> [EXERCISE DESCRIPTION]:
Report back every line in the data that includes the string "Science".

> [DATA SHOWN]:
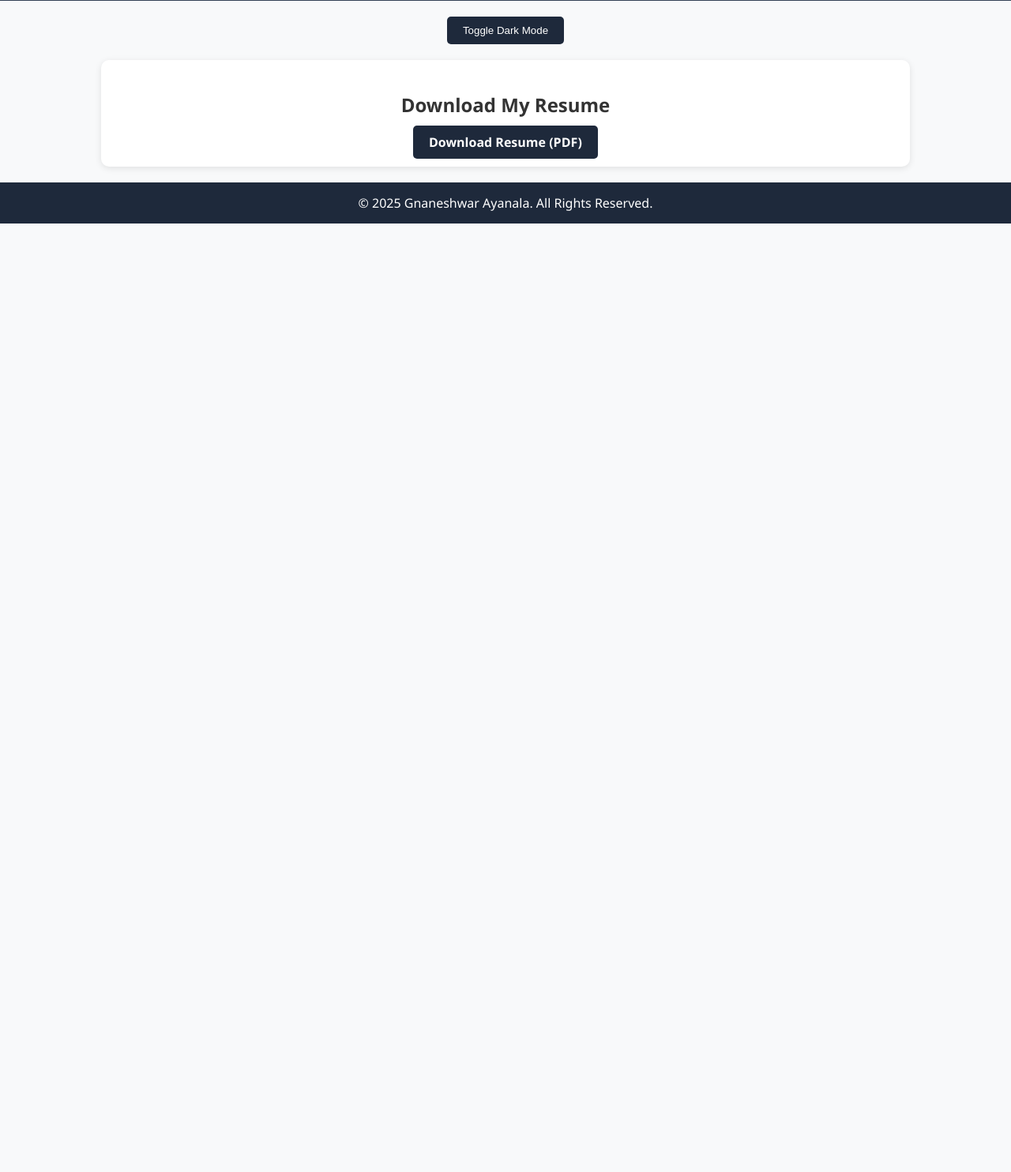
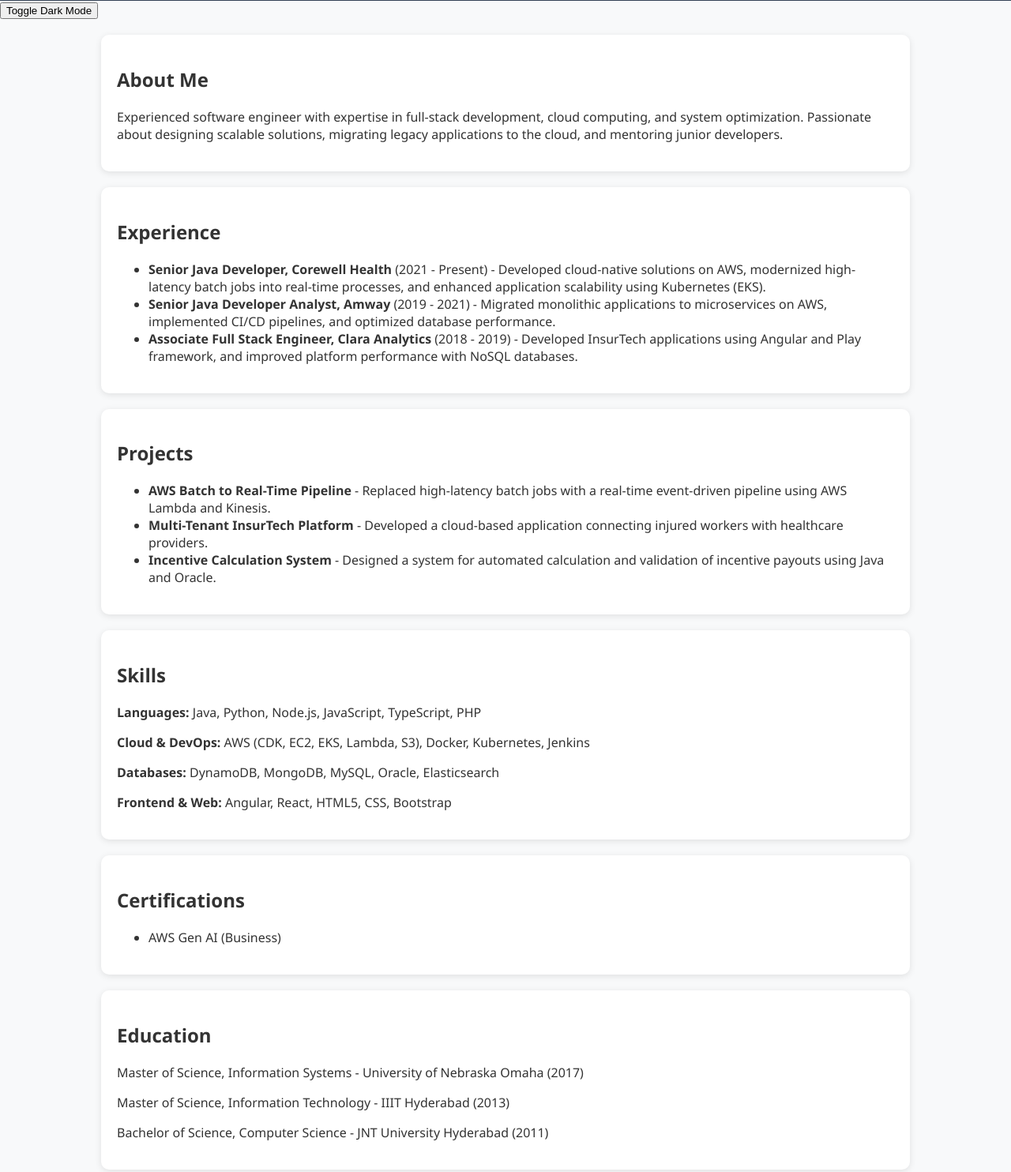
Before and after one commit to Gnaneshwar511/gnaneshwar511.github.io, a plain HTML site: page index.html in a window 1280 px wide. Shown: the part 205-1689 px from the top of the page at 79% size. Before the commit the page ends 800 px from the top, so only its background shows below. Drawn offline with Linux system fonts and the light colour scheme.

Commit message:
sample page4

```diff
--- a/index.html
+++ b/index.html
@@ -71,40 +71,6 @@
     .download-resume a:hover {
       background: #334155;
     }
-    .contact-form input,
-    .contact-form textarea {
-      width: 100%;
-      padding: 10px;
-      margin: 10px 0;
-      border: 1px solid #ccc;
-      border-radius: 5px;
-    }
-    .contact-form button {
-      background: #1e293b;
-      color: white;
-      padding: 10px 20px;
-      border: none;
-      border-radius: 5px;
-      cursor: pointer;
-    }
-    .contact-form button:hover {
-      background: #334155;
-    }
-    .toggle-dark-mode {
-      text-align: center;
-      margin: 20px;
-    }
-    .toggle-dark-mode button {
-      background: #1e293b;
-      color: white;
-      padding: 10px 20px;
-      border: none;
-      border-radius: 5px;
-      cursor: pointer;
-    }
-    .toggle-dark-mode button:hover {
-      background: #334155;
-    }
     footer {
       text-align: center;
       padding: 15px;
@@ -131,9 +97,53 @@
     <button onclick="toggleDarkMode()">Toggle Dark Mode</button>
   </div>
   <div class="container">
+    <section class="section" id="about">
+      <h2>About Me</h2>
+      <p>Experienced software engineer with expertise in full-stack development, cloud computing, and system optimization. Passionate about designing scalable solutions, migrating legacy applications to the cloud, and mentoring junior developers.</p>
+    </section>
+    <section class="section" id="experience">
+      <h2>Experience</h2>
+      <ul>
+        <li><strong>Senior Java Developer, Corewell Health</strong> (2021 - Present) - Developed cloud-native solutions on AWS, modernized high-latency batch jobs into real-time processes, and enhanced application scalability using Kubernetes (EKS).</li>
+        <li><strong>Senior Java Developer Analyst, Amway</strong> (2019 - 2021) - Migrated monolithic applications to microservices on AWS, implemented CI/CD pipelines, and optimized database performance.</li>
+        <li><strong>Associate Full Stack Engineer, Clara Analytics</strong> (2018 - 2019) - Developed InsurTech applications using Angular and Play framework, and improved platform performance with NoSQL databases.</li>
+      </ul>
+    </section>
+    <section class="section" id="projects">
+      <h2>Projects</h2>
+      <ul>
+        <li><strong>AWS Batch to Real-Time Pipeline</strong> - Replaced high-latency batch jobs with a real-time event-driven pipeline using AWS Lambda and Kinesis.</li>
+        <li><strong>Multi-Tenant InsurTech Platform</strong> - Developed a cloud-based application connecting injured workers with healthcare providers.</li>
+        <li><strong>Incentive Calculation System</strong> - Designed a system for automated calculation and validation of incentive payouts using Java and Oracle.</li>
+      </ul>
+    </section>
+    <section class="section" id="skills">
+      <h2>Skills</h2>
+      <p><strong>Languages:</strong> Java, Python, Node.js, JavaScript, TypeScript, PHP</p>
+      <p><strong>Cloud & DevOps:</strong> AWS (CDK, EC2, EKS, Lambda, S3), Docker, Kubernetes, Jenkins</p>
+      <p><strong>Databases:</strong> DynamoDB, MongoDB, MySQL, Oracle, Elasticsearch</p>
+      <p><strong>Frontend & Web:</strong> Angular, React, HTML5, CSS, Bootstrap</p>
+    </section>
+    <section class="section" id="certifications">
+      <h2>Certifications</h2>
+      <ul>
+        <li>AWS Gen AI (Business)</li>
+      </ul>
+    </section>
+    <section class="section" id="education">
+      <h2>Education</h2>
+      <p>Master of Science, Information Systems - University of Nebraska Omaha (2017)</p>
+      <p>Master of Science, Information Technology - IIIT Hyderabad (2013)</p>
+      <p>Bachelor of Science, Computer Science - JNT University Hyderabad (2011)</p>
+    </section>
     <section class="section download-resume">
       <h2>Download My Resume</h2>
       <a href="Ayanala_Resume.pdf" download>Download Resume (PDF)</a>
+    </section>
+    <section class="section" id="contact">
+      <h2>Contact</h2>
+      <p>Email: <a href="mailto:gnaneshwar511@gmail.com">gnaneshwar511@gmail.com</a></p>
+      <p>LinkedIn: <a href="https://www.linkedin.com/in/gnaneshwar-ayanala-49a86321" target="_blank">View Profile</a></p>
     </section>
   </div>
   <footer>
```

> [SOLUTION FOR THIS PROBLEM]:
+      <p>Master of Science, Information Systems - University of Nebraska Omaha (2017)</p>
+      <p>Master of Science, Information Technology - IIIT Hyderabad (2013)</p>
+      <p>Bachelor of Science, Computer Science - JNT University Hyderabad (2011)</p>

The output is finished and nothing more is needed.